Timing for the project was adjusted to limit disruption of nesting habits of the Southwestern willow flycatcher, said CDOT representative Nancy Shank.
“Initial roughing of the road needed to take place before the bird arrives in the area,” she said. “That is why there is a delay between the first phase and actual paving.”
People have questioned why there’s a construction zone between Cortez and Dolores with a 40 mph speed zone even though no apparent work is being done.
CDOT’s environmental officials required the altered timing of the project, Shank said, and she asked that the public be patient.
“The road has been roughed up pretty good, and it is required to have a lower speed limit for public safety. Motorcycles especially need to use caution,” she said.
Paving begins July 21, at the Colorado 145 bridge in Dolores and moves south in 2-mile sections. It’s scheduled to be done in August.
Shank said be prepared for delays, slow going, and alternating traffic during the paving process. As for the bird disruption, “that is part of the process.”
Since 1995, the Southwestern willow flycatcher has been listed as endangered, meaning extinction is imminent.
The bird is down to an estimated 900 to 1,300 breeding pairs across the Southwest. Its range includes Arizona, New Mexico, southern Utah, and extreme Southwest Colorado.

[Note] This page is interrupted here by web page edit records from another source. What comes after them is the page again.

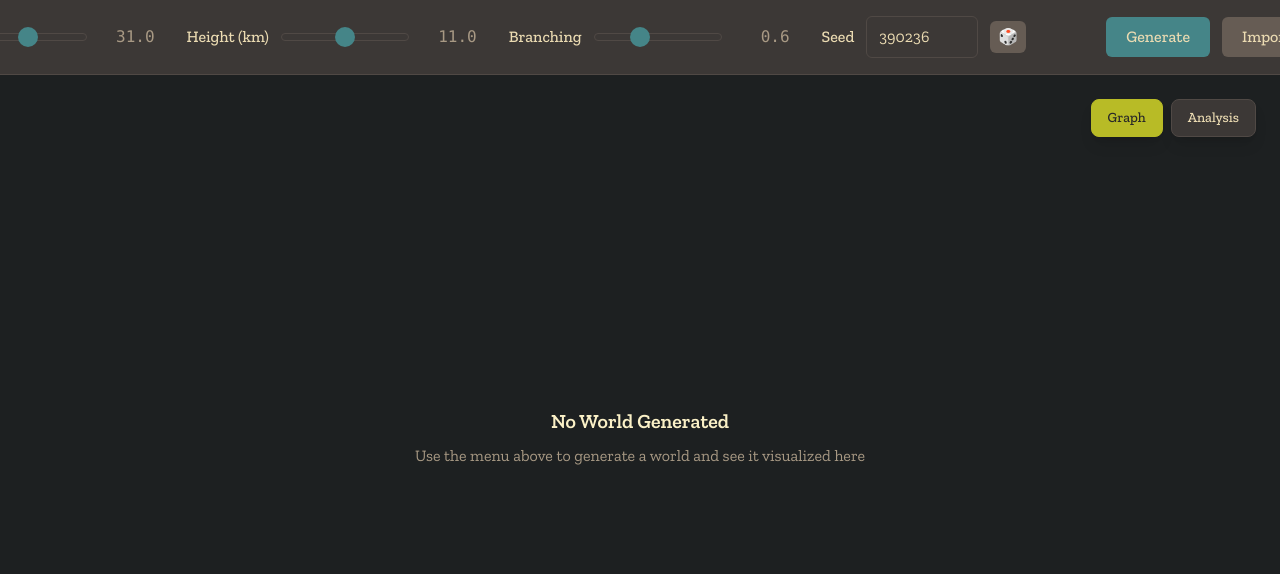
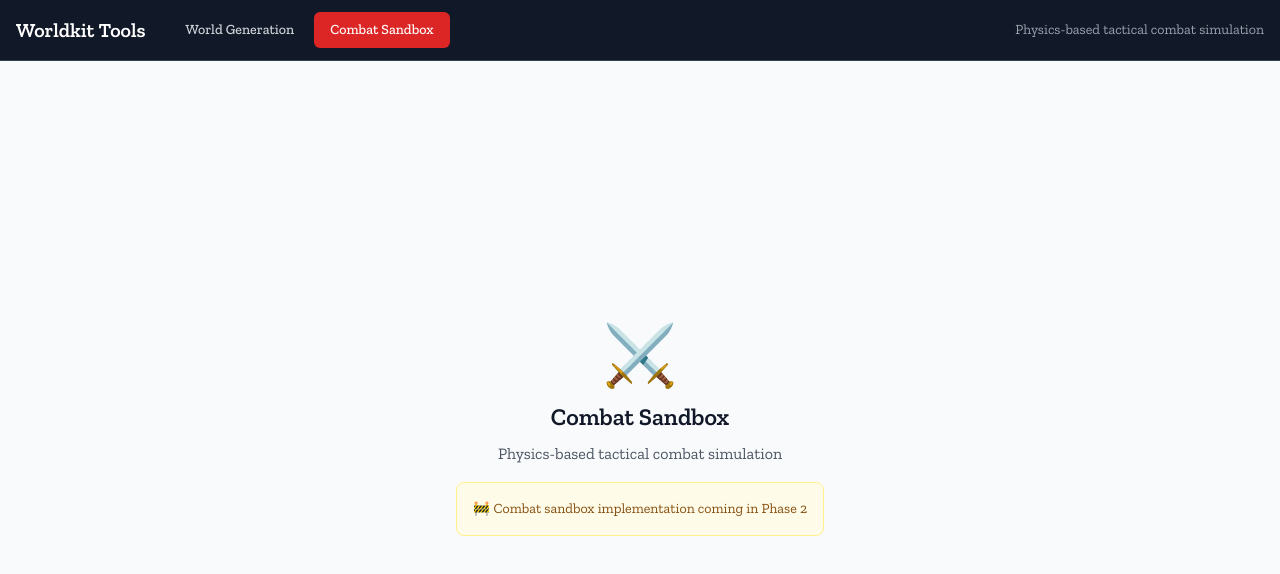
Before and after one commit to rich-choy/flux-worldkit, a React (Vite) app: page /combat in a window 1280 px wide. Shown: the top 574 px of the page. Built offline with nearby package versions, Linux system fonts and the light colour scheme.

Commit message:
Move worldgen tool into separate route

```diff
--- a/package.json
+++ b/package.json
@@ -13,7 +13,8 @@
   "dependencies": {
     "flux-game": "file:~/var/flux/game",
     "react": "^19.0.0",
-    "react-dom": "^19.0.0"
+    "react-dom": "^19.0.0",
+    "react-router-dom": "^7.8.2"
   },
   "devDependencies": {
     "@eslint/js": "^9.30.1",
--- a/src/App.tsx
+++ b/src/App.tsx
@@ -1,60 +1,25 @@
-import { useState } from 'react';
+import { BrowserRouter, Routes, Route, Navigate } from 'react-router-dom';
 import { ErrorBoundary } from '~/components/ErrorBoundary';
-import { Controls } from '~/components/Controls';
-import { Viewport } from '~/components/Viewport';
-import { useWorldGeneration } from '~/hooks/useWorldGeneration';
-import type { WorldGenerationResult, WorldGenerationConfig } from '~/worldgen/types';
-
-export type ViewMode = 'graph' | 'analysis';
+import { AppHeader } from '~/components/AppHeader';
+import { WorldGenTool } from '~/tools/worldgen/WorldGenTool';
+import { CombatSandboxTool } from '~/tools/combat/CombatSandboxTool';
 
 function App() {
-  const [world, setWorld] = useState<WorldGenerationResult | null>(null);
-  const [currentSeed, setCurrentSeed] = useState<number>(0);
-  const [viewMode, setViewMode] = useState<ViewMode>('graph');
-  const { generateWorld, isGenerating, clearError } = useWorldGeneration();
-
-  const handleGenerateWorld = async (config: WorldGenerationConfig) => {
-    console.log('App: handleGenerateWorld called with config:', config);
-    try {
-      clearError();
-      const generatedWorld = await generateWorld(config);
-      setWorld(generatedWorld);
-      setCurrentSeed(config.seed || 0); // Track the seed used for generation
-      console.log('World generated successfully:', generatedWorld);
-    } catch (error) {
-      console.error('World generation failed:', error);
-      // Error is already handled by the hook
-    }
-  };
-
-  const handleWorldImported = (importedWorld: WorldGenerationResult) => {
-    console.log('App: handleWorldImported called with world:', importedWorld);
-    setWorld(importedWorld);
-    setCurrentSeed(importedWorld.config.seed || 0); // Track the seed from the imported world
-  };
-
   return (
-    <ErrorBoundary>
+    <BrowserRouter>
       <div className="app-container h-screen flex flex-col">
-        {/* Top Menu Bar */}
-        <Controls
-          onGenerateWorld={handleGenerateWorld}
-          onWorldImported={handleWorldImported}
-          isGenerating={isGenerating}
-          world={world}
-          currentSeed={currentSeed}
-        />
-
-        {/* Main Content Area */}
-        <div className="flex-1 overflow-hidden">
-          <Viewport
-            world={world}
-            viewMode={viewMode}
-            onViewModeChange={setViewMode}
-          />
-        </div>
+        <AppHeader />
+        <ErrorBoundary>
+          <div className="flex-1 overflow-hidden">
+            <Routes>
+              <Route path="/" element={<Navigate to="/worldgen" replace />} />
+              <Route path="/worldgen" element={<WorldGenTool />} />
+              <Route path="/combat" element={<CombatSandboxTool />} />
+            </Routes>
+          </div>
+        </ErrorBoundary>
       </div>
-    </ErrorBoundary>
+    </BrowserRouter>
   );
 }
 
--- /dev/null
+++ b/src/components/AppHeader.tsx
@@ -0,0 +1,49 @@
+import React from 'react';
+import { NavLink, useLocation } from 'react-router-dom';
+
+export const AppHeader: React.FC = () => {
+  const location = useLocation();
+
+  return (
+    <header className="bg-gray-900 border-b border-gray-700 px-4 py-3">
+      <div className="flex items-center justify-between">
+        <div className="flex items-center space-x-6">
+          <h1 className="text-xl font-semibold text-white">Worldkit Tools</h1>
+          <nav className="flex space-x-1">
+            <NavLink
+              to="/worldgen"
+              className={({ isActive }) =>
+                `px-4 py-2 rounded-md text-sm font-medium transition-colors ${
+                  isActive || location.pathname === '/'
+                    ? 'bg-blue-600 text-white'
+                    : 'text-gray-300 hover:bg-gray-700 hover:text-white'
+                }`
+              }
+            >
+              World Generation
+            </NavLink>
+            <NavLink
+              to="/combat"
+              className={({ isActive }) =>
+                `px-4 py-2 rounded-md text-sm font-medium transition-colors ${
+                  isActive
+                    ? 'bg-red-600 text-white'
+                    : 'text-gray-300 hover:bg-gray-700 hover:text-white'
+                }`
+              }
+            >
+              Combat Sandbox
+            </NavLink>
+          </nav>
+        </div>
+
+        <div className="text-sm text-gray-400">
+          {location.pathname === '/' || location.pathname === '/worldgen'
+            ? 'Generate and analyze procedural worlds'
+            : 'Physics-based tactical combat simulation'
+          }
+        </div>
+      </div>
+    </header>
+  );
+};
--- /dev/null
+++ b/src/tools/combat/CombatSandboxTool.tsx
@@ -0,0 +1,22 @@
+export function CombatSandboxTool() {
+  return (
+    <div className="combat-sandbox-tool h-full flex flex-col">
+      <div className="flex-1 flex items-center justify-center bg-gray-50">
+        <div className="text-center">
+          <div className="text-6xl mb-4">⚔️</div>
+          <h2 className="text-2xl font-semibold text-gray-900 mb-2">
+            Combat Sandbox
+          </h2>
+          <p className="text-gray-600 mb-4">
+            Physics-based tactical combat simulation
+          </p>
+          <div className="bg-yellow-50 border border-yellow-200 rounded-lg p-4 max-w-md">
+            <p className="text-yellow-800 text-sm">
+              🚧 Combat sandbox implementation coming in Phase 2
+            </p>
+          </div>
+        </div>
+      </div>
+    </div>
+  );
+}
--- /dev/null
+++ b/src/tools/worldgen/WorldGenTool.tsx
@@ -0,0 +1,56 @@
+import { useState } from 'react';
+import { Controls } from '~/tools/worldgen/components/Controls';
+import { Viewport } from '~/tools/worldgen/components/Viewport';
+import { useWorldGeneration } from '~/hooks/useWorldGeneration';
+import type { WorldGenerationResult, WorldGenerationConfig } from '~/worldgen/types';
+
+export type ViewMode = 'graph' | 'analysis';
+
+export function WorldGenTool() {
+  const [world, setWorld] = useState<WorldGenerationResult | null>(null);
+  const [currentSeed, setCurrentSeed] = useState<number>(0);
+  const [viewMode, setViewMode] = useState<ViewMode>('graph');
+  const { generateWorld, isGenerating, clearError } = useWorldGeneration();
+
+  const handleGenerateWorld = async (config: WorldGenerationConfig) => {
+    console.log('WorldGenTool: handleGenerateWorld called with config:', config);
+    try {
+      clearError();
+      const generatedWorld = await generateWorld(config);
+      setWorld(generatedWorld);
+      setCurrentSeed(config.seed || 0); // Track the seed used for generation
+      console.log('World generated successfully:', generatedWorld);
+    } catch (error) {
+      console.error('World generation failed:', error);
+      // Error is already handled by the hook
+    }
+  };
+
+  const handleWorldImported = (importedWorld: WorldGenerationResult) => {
+    console.log('WorldGenTool: handleWorldImported called with world:', importedWorld);
+    setWorld(importedWorld);
+    setCurrentSeed(importedWorld.config.seed || 0); // Track the seed from the imported world
+  };
+
+  return (
+    <div className="worldgen-tool h-full flex flex-col">
+      {/* Top Menu Bar */}
+      <Controls
+        onGenerateWorld={handleGenerateWorld}
+        onWorldImported={handleWorldImported}
+        isGenerating={isGenerating}
+        world={world}
+        currentSeed={currentSeed}
+      />
+
+      {/* Main Content Area */}
+      <div className="flex-1 overflow-hidden">
+        <Viewport
+          world={world}
+          viewMode={viewMode}
+          onViewModeChange={setViewMode}
+        />
+      </div>
+    </div>
+  );
+}
--- a/src/components/Canvas.tsx
+++ b/src/tools/worldgen/components/Canvas.tsx
@@ -1,6 +1,6 @@
 import React, { useEffect, useRef, useState } from 'react'
-import type { WorldGenerationResult, WorldVertex } from '../worldgen/types'
-import { findShortestPathFromOrigin } from '../worldgen'
+import type { WorldGenerationResult, WorldVertex } from '../../../worldgen/types'
+import { findShortestPathFromOrigin } from '../../../worldgen'
 import type { Place, EcosystemURN, Biome } from 'flux-game'
 import VertexTooltip from './VertexTooltip'
 
--- a/src/components/Controls.tsx
+++ b/src/tools/worldgen/components/Controls.tsx
@@ -1,6 +1,6 @@
 import React, { useState } from 'react';
-import type { WorldGenerationConfig, WorldGenerationResult } from '../worldgen/types';
-import { useWorldIO } from '../hooks/useWorldIO';
+import type { WorldGenerationConfig, WorldGenerationResult } from '../../../worldgen/types';
+import { useWorldIO } from '../../../hooks/useWorldIO';
 import { FileImportModal } from './FileImportModal';
 
 interface Toast {
--- a/src/components/Viewport.tsx
+++ b/src/tools/worldgen/components/Viewport.tsx
@@ -1,6 +1,6 @@
 import React from 'react';
-import type { WorldGenerationResult } from '../worldgen/types';
-import type { ViewMode } from '../App';
+import type { WorldGenerationResult } from '../../../worldgen/types';
+import type { ViewMode } from '../../WorldGenTool';
 import { Canvas } from './Canvas';
 import type { EcosystemURN, Biome } from '@flux';
 
```
Also changed, not shown: src/tools/worldgen/components/FileImportModal.tsx (renamed from src/components/FileImportModal.tsx), src/tools/worldgen/components/VertexTooltip.tsx (renamed from src/components/VertexTooltip.tsx), src/tools/worldgen/components/ZoomPanControls.tsx (renamed from src/components/ZoomPanControls.tsx), 1 other file (tests, documents, lock files or other folders).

After migrating to Central America for the winter, the small bird returns to the Southwest in spring to breed and raise young in willows, shrubs and small trees.